▶ _What you will do_: Please say how many lines in the records below contain the word "label", giving the number alone.

Stored entries

■ ■ ■

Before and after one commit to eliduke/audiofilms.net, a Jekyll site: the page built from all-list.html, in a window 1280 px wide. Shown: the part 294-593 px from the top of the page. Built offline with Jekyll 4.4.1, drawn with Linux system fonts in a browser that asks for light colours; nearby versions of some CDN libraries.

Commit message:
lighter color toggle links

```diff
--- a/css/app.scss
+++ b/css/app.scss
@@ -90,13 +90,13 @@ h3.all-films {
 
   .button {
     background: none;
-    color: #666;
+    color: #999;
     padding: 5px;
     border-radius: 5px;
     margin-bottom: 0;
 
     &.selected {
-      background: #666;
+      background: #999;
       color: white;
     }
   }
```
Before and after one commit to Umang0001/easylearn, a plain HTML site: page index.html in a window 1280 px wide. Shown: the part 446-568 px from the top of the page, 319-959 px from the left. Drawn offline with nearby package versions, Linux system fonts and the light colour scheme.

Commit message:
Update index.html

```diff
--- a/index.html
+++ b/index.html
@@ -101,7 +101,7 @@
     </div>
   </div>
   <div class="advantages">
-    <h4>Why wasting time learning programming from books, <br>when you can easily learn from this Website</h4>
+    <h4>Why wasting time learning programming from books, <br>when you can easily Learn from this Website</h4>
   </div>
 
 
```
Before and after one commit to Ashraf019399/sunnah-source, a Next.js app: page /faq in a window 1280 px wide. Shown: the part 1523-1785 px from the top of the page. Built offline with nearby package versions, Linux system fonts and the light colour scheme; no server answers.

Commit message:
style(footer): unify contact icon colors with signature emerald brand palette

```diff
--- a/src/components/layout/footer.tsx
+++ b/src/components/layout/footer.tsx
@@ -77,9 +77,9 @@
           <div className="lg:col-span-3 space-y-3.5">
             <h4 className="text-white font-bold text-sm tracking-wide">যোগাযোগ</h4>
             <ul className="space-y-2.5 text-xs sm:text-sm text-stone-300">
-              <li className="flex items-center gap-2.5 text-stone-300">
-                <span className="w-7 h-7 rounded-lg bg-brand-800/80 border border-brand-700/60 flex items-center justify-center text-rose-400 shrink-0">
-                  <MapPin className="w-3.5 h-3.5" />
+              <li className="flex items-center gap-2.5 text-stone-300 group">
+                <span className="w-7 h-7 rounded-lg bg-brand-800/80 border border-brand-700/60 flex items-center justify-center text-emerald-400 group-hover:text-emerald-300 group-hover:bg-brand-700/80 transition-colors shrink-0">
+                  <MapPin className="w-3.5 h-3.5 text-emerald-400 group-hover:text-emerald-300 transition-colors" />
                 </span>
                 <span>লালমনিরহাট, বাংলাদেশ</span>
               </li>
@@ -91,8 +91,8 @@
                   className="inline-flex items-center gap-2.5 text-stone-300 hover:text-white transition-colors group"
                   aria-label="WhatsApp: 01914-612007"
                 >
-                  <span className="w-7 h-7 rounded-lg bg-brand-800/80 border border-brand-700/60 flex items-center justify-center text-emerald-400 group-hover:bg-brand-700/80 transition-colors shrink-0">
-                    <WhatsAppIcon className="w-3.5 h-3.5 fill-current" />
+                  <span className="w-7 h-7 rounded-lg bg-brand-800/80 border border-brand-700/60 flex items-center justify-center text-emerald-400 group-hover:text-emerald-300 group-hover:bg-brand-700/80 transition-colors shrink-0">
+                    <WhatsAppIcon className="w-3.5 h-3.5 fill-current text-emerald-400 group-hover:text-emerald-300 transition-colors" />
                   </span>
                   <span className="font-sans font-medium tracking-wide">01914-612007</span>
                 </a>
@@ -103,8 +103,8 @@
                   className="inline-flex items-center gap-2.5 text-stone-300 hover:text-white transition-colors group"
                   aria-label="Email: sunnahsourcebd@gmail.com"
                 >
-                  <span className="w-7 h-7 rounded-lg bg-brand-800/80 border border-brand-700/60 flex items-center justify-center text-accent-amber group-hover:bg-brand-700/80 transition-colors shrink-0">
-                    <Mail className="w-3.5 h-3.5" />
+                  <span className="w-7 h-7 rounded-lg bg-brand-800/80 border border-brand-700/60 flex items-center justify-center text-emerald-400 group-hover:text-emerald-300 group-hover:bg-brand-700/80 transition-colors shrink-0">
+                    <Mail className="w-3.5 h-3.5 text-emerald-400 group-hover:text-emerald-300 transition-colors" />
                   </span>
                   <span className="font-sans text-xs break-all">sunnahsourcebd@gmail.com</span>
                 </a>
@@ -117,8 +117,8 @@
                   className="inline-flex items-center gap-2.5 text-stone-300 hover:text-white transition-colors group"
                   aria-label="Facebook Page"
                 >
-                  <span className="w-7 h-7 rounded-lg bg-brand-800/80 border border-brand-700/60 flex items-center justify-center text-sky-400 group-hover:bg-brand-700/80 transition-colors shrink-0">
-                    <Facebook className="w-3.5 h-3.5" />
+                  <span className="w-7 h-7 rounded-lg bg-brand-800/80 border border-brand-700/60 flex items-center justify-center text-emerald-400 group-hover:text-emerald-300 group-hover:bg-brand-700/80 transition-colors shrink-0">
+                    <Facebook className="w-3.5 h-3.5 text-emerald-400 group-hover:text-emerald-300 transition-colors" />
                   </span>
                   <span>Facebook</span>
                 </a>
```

■ ■ ■

▶ _Output of the task_: 3